• _Your assignment_
In which lines of the data does the string "center" appear? Copy every one.

━━━━━━

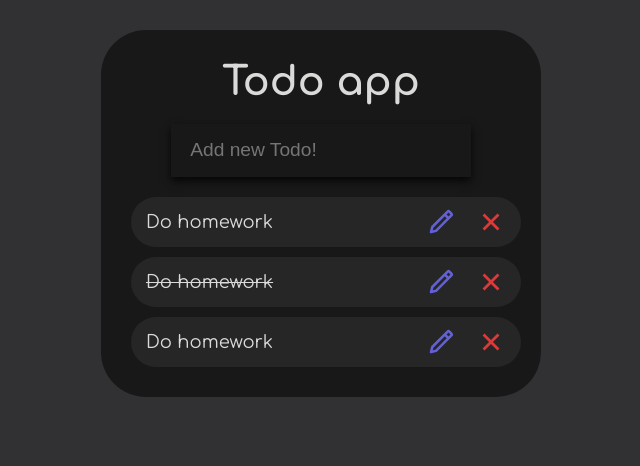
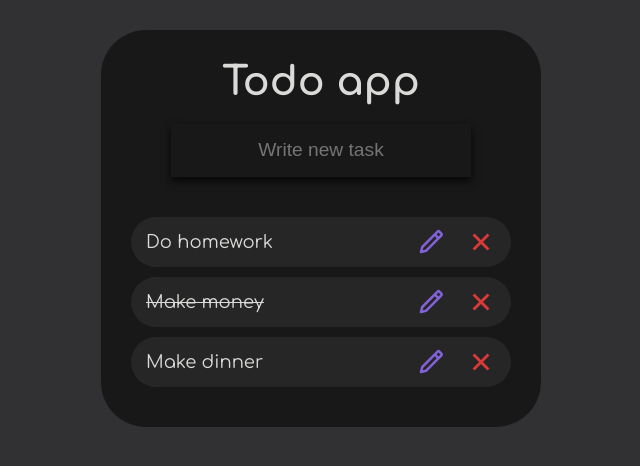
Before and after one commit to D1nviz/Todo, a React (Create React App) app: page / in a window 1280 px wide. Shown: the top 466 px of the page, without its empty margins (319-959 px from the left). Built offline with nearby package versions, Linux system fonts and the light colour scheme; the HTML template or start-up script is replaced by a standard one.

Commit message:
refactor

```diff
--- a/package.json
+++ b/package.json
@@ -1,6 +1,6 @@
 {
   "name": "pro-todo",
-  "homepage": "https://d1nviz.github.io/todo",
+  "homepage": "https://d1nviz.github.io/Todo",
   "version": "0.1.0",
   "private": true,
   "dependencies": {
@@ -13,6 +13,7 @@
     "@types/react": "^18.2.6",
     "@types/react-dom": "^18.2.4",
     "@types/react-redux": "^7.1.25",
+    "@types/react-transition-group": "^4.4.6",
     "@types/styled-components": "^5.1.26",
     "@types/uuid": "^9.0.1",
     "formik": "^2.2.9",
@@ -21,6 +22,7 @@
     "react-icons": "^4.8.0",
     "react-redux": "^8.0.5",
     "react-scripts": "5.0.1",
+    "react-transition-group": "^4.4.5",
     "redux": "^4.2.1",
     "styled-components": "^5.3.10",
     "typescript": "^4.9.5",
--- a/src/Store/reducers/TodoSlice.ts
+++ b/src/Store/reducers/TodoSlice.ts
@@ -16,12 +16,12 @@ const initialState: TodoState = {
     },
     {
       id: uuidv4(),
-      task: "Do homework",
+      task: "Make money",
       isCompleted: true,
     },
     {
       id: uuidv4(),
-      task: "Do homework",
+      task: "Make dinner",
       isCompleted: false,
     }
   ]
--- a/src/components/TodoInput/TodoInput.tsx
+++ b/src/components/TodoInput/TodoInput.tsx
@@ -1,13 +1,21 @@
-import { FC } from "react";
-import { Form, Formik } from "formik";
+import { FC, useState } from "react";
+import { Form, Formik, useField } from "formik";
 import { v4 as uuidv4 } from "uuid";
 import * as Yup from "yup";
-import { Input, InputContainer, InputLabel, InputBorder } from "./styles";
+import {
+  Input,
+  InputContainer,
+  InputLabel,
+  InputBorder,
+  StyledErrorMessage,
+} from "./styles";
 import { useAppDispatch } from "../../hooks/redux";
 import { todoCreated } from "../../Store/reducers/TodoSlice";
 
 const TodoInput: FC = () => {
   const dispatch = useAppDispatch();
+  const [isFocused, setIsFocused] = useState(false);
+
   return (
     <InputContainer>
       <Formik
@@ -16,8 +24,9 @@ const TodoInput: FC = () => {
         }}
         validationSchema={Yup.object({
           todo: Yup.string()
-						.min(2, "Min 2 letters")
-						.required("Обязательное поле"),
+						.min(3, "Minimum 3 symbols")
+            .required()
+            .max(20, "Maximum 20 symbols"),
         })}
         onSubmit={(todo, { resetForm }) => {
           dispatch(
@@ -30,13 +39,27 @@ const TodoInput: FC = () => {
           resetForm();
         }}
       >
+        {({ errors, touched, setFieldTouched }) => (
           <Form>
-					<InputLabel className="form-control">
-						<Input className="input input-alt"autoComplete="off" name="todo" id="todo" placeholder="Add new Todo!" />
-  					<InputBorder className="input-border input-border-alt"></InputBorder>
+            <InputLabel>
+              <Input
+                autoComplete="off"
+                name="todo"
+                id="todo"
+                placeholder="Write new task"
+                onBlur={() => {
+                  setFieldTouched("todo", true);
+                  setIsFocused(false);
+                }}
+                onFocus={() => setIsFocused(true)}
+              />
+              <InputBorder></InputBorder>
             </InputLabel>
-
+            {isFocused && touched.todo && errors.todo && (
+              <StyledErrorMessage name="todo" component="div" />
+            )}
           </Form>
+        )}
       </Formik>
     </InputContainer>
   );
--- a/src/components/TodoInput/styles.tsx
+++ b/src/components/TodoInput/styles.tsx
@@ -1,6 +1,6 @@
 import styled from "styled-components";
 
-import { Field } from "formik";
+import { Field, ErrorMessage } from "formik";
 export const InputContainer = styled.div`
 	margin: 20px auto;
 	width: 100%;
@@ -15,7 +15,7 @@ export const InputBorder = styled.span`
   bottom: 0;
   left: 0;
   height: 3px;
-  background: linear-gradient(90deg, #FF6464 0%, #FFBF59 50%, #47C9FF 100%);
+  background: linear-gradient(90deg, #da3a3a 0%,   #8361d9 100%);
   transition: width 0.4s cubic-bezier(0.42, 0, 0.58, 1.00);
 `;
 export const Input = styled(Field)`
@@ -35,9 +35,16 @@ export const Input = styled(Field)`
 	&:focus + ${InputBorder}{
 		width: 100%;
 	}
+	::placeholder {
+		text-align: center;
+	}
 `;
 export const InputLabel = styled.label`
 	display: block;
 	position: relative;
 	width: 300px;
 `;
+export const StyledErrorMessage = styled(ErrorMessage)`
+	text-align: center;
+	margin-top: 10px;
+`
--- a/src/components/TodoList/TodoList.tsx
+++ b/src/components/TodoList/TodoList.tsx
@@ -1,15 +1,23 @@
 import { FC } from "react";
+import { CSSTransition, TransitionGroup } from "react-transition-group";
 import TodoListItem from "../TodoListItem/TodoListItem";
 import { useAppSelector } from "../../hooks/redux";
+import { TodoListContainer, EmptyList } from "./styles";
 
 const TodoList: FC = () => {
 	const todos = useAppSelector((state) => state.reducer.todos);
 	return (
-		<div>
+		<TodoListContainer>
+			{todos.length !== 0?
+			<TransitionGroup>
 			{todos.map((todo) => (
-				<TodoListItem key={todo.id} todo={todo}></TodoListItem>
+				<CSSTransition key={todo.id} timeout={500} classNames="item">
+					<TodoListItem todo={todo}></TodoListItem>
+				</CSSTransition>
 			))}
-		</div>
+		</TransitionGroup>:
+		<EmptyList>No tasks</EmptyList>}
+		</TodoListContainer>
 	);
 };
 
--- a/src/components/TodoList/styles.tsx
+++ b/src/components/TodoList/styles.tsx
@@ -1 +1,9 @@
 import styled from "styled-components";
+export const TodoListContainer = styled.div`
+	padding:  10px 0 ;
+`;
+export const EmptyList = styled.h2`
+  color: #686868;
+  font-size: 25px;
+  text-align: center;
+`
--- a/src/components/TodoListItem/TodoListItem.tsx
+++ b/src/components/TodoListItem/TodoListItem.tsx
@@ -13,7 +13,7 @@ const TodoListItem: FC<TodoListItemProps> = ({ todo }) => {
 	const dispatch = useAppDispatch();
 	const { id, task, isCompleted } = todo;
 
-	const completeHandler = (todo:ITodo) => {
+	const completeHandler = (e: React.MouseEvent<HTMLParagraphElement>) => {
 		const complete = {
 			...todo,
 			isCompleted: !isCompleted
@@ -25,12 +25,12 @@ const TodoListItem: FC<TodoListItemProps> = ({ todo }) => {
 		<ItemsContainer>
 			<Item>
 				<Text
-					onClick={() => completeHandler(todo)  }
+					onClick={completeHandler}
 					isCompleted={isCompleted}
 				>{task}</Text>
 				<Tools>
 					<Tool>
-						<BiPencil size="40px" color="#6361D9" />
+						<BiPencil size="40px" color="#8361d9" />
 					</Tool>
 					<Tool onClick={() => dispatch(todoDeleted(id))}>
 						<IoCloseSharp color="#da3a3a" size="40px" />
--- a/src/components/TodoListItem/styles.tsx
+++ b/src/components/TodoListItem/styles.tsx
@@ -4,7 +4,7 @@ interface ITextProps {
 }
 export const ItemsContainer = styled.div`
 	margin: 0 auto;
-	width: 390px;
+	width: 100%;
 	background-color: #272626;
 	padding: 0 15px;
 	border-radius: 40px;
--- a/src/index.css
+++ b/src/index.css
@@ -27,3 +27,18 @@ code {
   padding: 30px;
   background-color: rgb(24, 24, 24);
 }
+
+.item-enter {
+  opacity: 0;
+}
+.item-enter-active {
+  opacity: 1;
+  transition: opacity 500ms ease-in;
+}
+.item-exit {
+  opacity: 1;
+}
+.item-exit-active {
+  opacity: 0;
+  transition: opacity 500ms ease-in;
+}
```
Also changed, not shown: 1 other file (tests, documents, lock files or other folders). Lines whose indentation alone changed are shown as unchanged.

━━━━━━

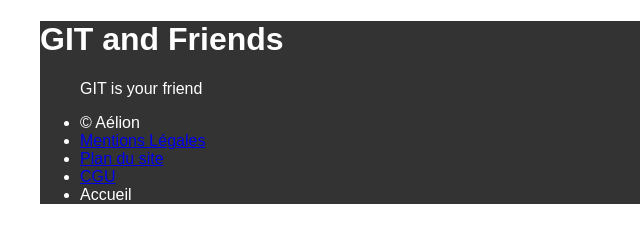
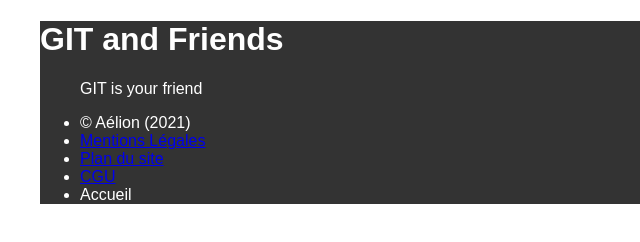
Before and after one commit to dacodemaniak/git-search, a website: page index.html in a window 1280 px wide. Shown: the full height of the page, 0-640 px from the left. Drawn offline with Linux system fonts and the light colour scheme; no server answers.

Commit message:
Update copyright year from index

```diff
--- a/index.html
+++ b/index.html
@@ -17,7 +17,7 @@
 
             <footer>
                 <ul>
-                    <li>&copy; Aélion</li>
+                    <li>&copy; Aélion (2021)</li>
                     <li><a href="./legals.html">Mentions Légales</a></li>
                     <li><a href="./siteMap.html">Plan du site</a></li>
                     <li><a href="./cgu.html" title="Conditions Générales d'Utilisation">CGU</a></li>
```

━━━━━━

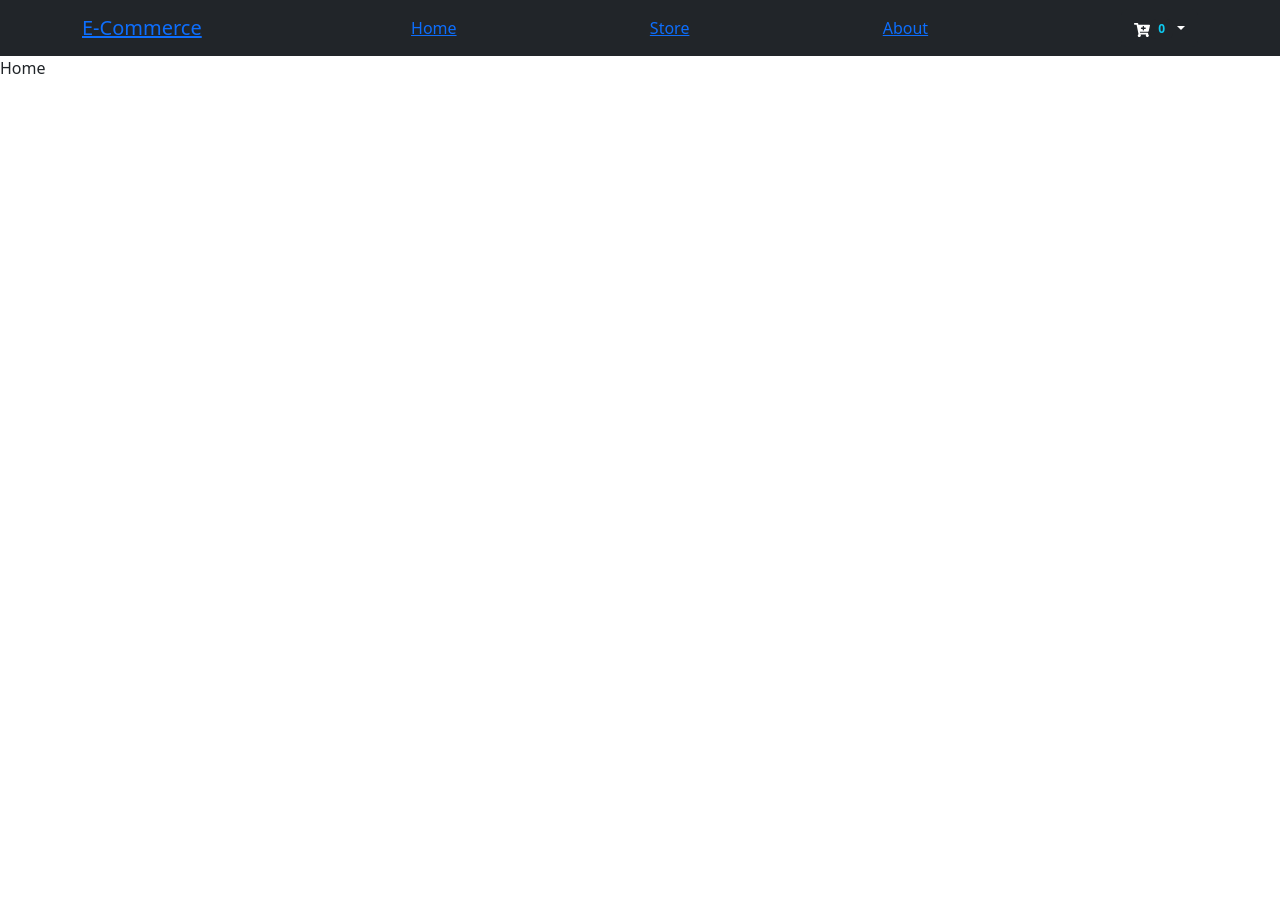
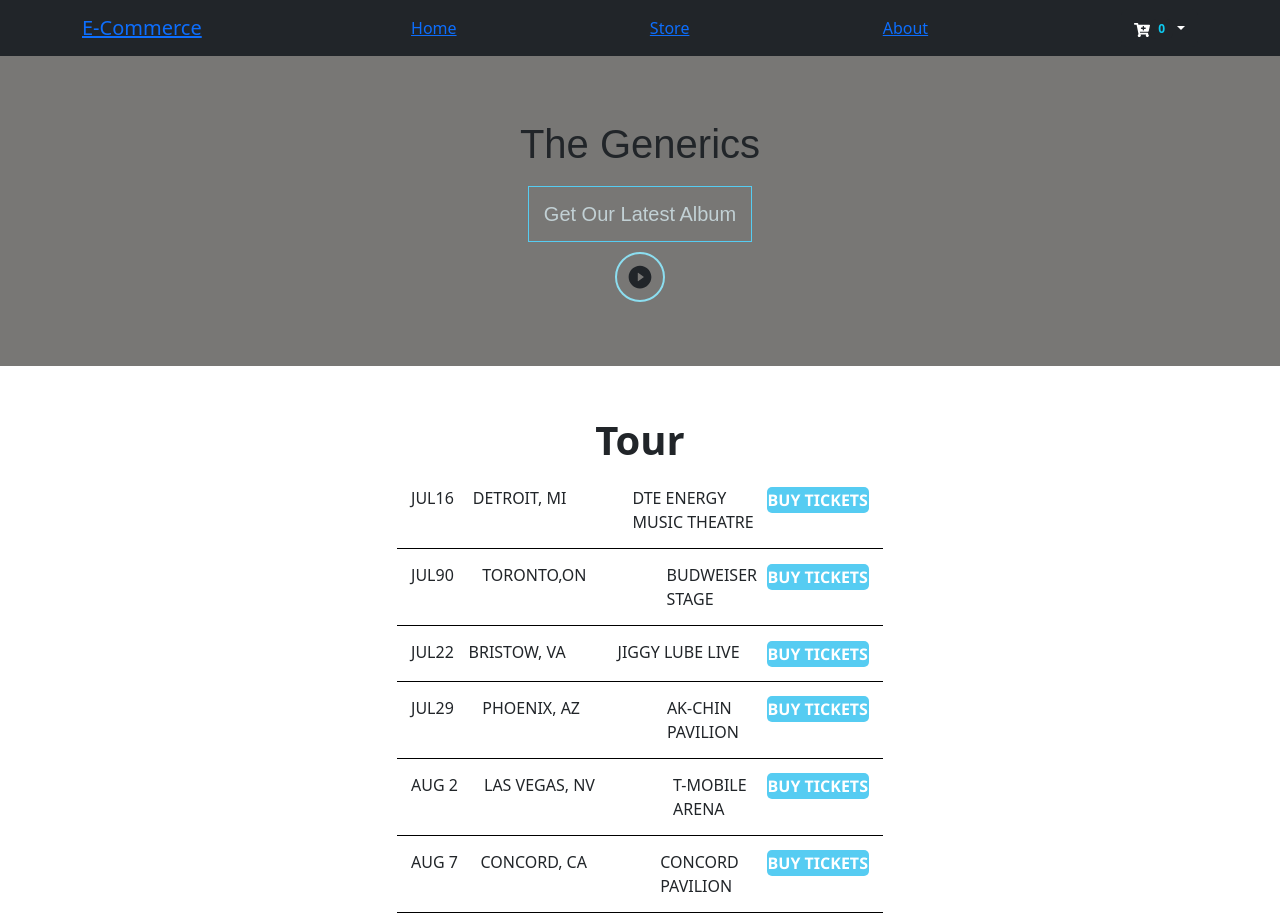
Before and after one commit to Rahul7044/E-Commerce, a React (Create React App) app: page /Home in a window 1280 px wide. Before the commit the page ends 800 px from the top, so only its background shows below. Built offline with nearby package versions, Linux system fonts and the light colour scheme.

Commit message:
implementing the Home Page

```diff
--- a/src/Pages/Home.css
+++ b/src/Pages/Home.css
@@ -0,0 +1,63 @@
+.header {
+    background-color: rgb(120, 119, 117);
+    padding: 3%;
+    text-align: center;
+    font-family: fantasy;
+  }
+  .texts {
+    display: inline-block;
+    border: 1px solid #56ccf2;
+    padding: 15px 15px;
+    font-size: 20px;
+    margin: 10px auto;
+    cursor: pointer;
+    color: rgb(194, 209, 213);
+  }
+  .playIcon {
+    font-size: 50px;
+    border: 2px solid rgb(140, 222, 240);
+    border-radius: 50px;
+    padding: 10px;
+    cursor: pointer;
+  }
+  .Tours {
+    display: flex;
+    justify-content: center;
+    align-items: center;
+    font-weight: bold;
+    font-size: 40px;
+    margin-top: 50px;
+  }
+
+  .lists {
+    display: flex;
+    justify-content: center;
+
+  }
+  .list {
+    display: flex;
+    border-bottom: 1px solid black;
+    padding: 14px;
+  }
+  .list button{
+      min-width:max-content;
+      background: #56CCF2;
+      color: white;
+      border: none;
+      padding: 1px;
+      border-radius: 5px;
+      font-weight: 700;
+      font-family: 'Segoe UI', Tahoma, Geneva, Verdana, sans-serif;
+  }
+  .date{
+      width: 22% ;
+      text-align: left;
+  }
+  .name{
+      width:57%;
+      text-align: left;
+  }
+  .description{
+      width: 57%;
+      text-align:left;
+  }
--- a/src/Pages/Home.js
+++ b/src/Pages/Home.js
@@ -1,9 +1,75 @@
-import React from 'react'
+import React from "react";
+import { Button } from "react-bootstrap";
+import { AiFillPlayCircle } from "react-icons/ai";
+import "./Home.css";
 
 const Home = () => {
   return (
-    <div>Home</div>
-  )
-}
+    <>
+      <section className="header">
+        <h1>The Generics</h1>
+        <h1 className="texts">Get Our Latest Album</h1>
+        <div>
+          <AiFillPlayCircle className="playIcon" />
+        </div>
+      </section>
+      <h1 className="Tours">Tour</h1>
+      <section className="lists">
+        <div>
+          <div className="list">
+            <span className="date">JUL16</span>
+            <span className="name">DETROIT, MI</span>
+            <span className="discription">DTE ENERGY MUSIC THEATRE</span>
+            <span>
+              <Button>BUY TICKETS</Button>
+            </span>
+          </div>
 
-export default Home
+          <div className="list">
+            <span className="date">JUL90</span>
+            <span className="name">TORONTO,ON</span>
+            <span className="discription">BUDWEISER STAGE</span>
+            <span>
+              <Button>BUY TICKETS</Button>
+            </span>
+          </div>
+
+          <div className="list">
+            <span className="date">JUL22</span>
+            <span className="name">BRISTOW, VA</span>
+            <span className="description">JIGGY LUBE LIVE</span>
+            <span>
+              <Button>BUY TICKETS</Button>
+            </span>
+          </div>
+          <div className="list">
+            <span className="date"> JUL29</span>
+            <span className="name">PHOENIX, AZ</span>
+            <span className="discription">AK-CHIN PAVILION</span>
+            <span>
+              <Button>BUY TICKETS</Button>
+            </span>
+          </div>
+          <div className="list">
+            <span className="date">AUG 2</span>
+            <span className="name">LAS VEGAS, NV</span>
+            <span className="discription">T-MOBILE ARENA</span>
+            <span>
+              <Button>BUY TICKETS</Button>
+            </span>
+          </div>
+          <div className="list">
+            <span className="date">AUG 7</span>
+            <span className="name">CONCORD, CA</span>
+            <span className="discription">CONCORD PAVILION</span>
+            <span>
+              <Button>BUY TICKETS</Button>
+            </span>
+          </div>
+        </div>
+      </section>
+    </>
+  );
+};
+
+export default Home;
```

━━━━━━

• _Solution for this exercise_
+		text-align: center;
+	text-align: center;
+  text-align: center;
+    text-align: center;
+    justify-content: center;
+    align-items: center;
+    justify-content: center;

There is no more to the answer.